Look through the records below, and whenever a line contains "html", copy it.

Data shown:
++++

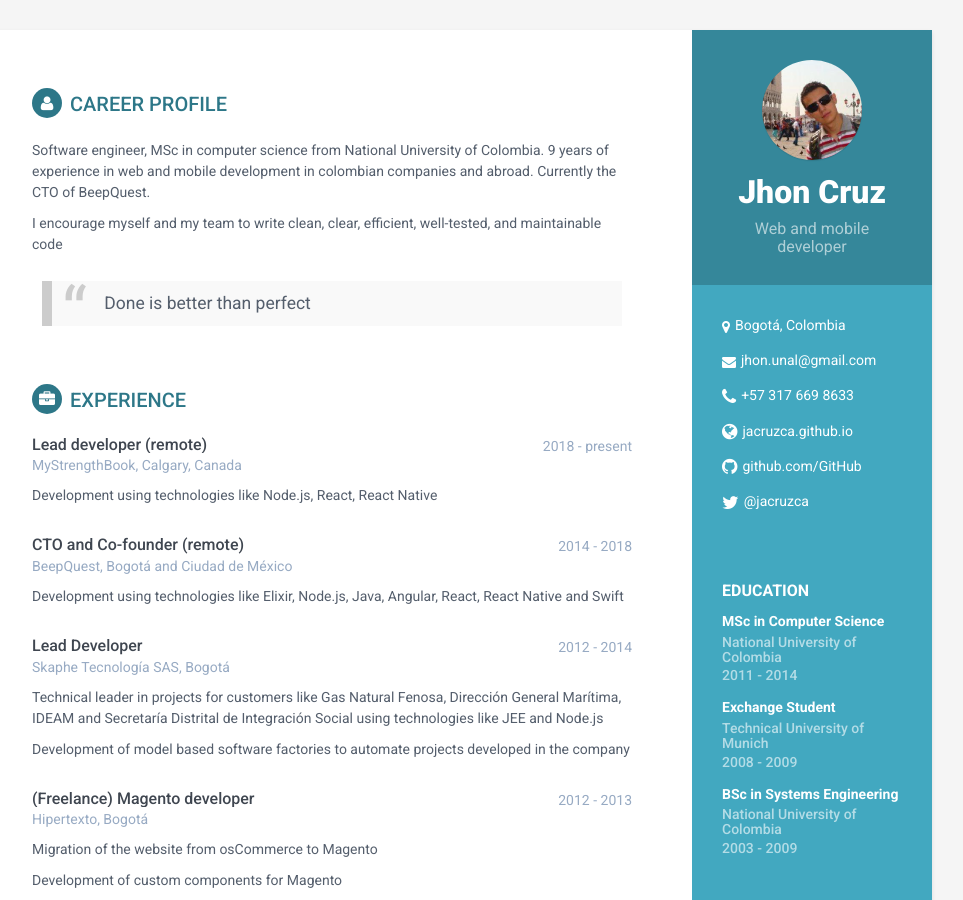
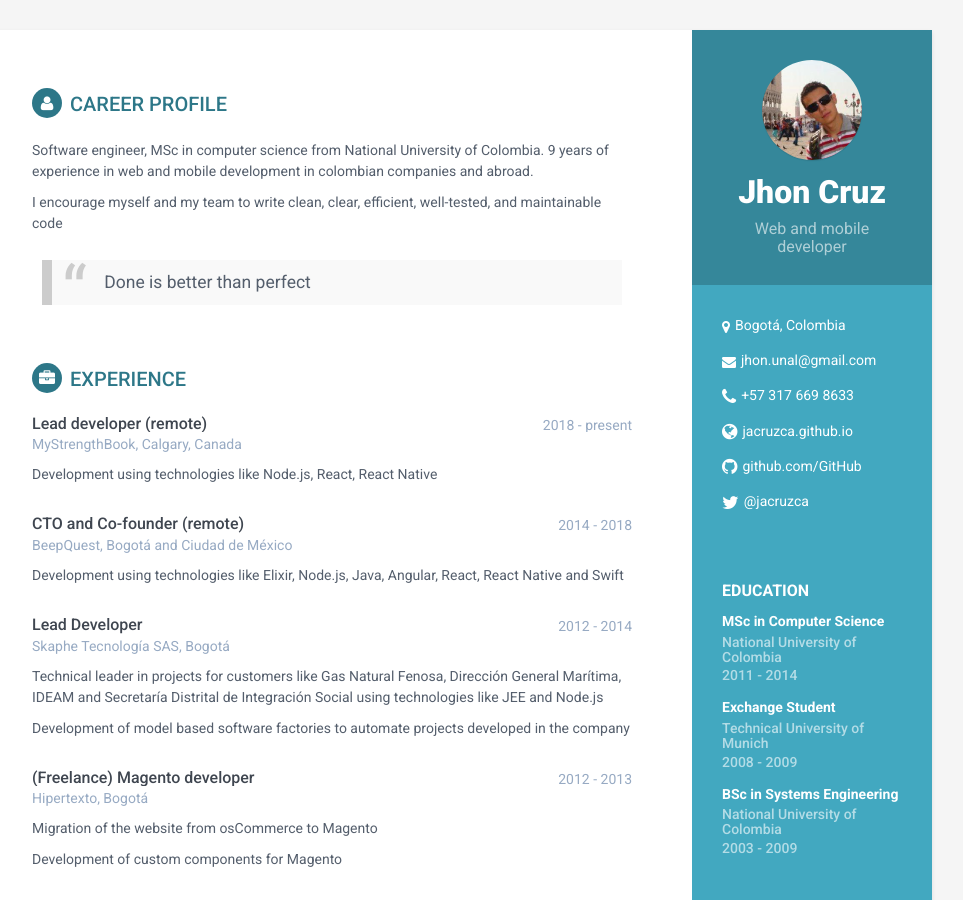
Before and after one commit to jacruzca/jacruzca.github.io, a Jekyll site: the page built from index.html, in a window 1280 px wide and 900 px high. Shown: the whole window, without its empty margins (188-1151 px from the left). Built offline with Jekyll 4.4.1, drawn with Linux system fonts in a browser that asks for light colours.

Commit message:
Update career-profile.html

```diff
--- a/_includes/career-profile.html
+++ b/_includes/career-profile.html
@@ -2,8 +2,7 @@
 <h2 class="section-title"><i class="fa fa-user"></i>Career Profile</h2>
 <div class="summary">
     <p>Software engineer, MSc in computer science from National University of Colombia.
-      9 years of experience in web and mobile development in colombian companies and abroad.
-      Currently the CTO of BeepQuest.</p>
+      9 years of experience in web and mobile development in colombian companies and abroad.</p>
     <p>I encourage myself and my team to write clean, clear, efficient, well-tested, and maintainable code</p>
     <blockquote><p>Done is better than perfect</p></blockquote>
 </div><!--//summary-->
```
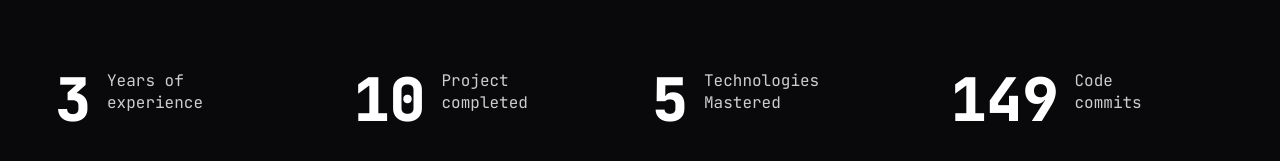
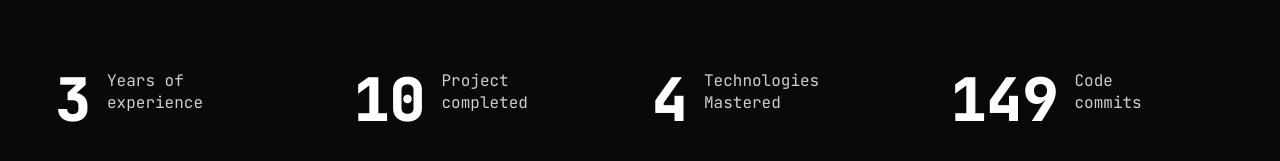
Before and after one commit to Sashika-Dilmina/Portfolio, a Next.js app: page / in a window 1280 px wide. Shown: the part 513-674 px from the top of the page. Built offline with nearby package versions, Linux system fonts and the light colour scheme.

Commit message:
Update Stats.jsx

```diff
--- a/components/Stats.jsx
+++ b/components/Stats.jsx
@@ -11,7 +11,7 @@ const stats = [
         text: "Project completed",
     },
     {
-        num: 5,
+        num: 4,
         text: "Technologies Mastered",
     },
     {
```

++++

Answer section:
Before and after one commit to jacruzca/jacruzca.github.io, a Jekyll site: the page built from index.html, in a window 1280 px wide and 900 px high. Shown: the whole window, without its empty margins (188-1151 px from the left). Built offline with Jekyll 4.4.1, drawn with Linux system fonts in a browser that asks for light colours.
Update career-profile.html
--- a/_includes/career-profile.html
+++ b/_includes/career-profile.html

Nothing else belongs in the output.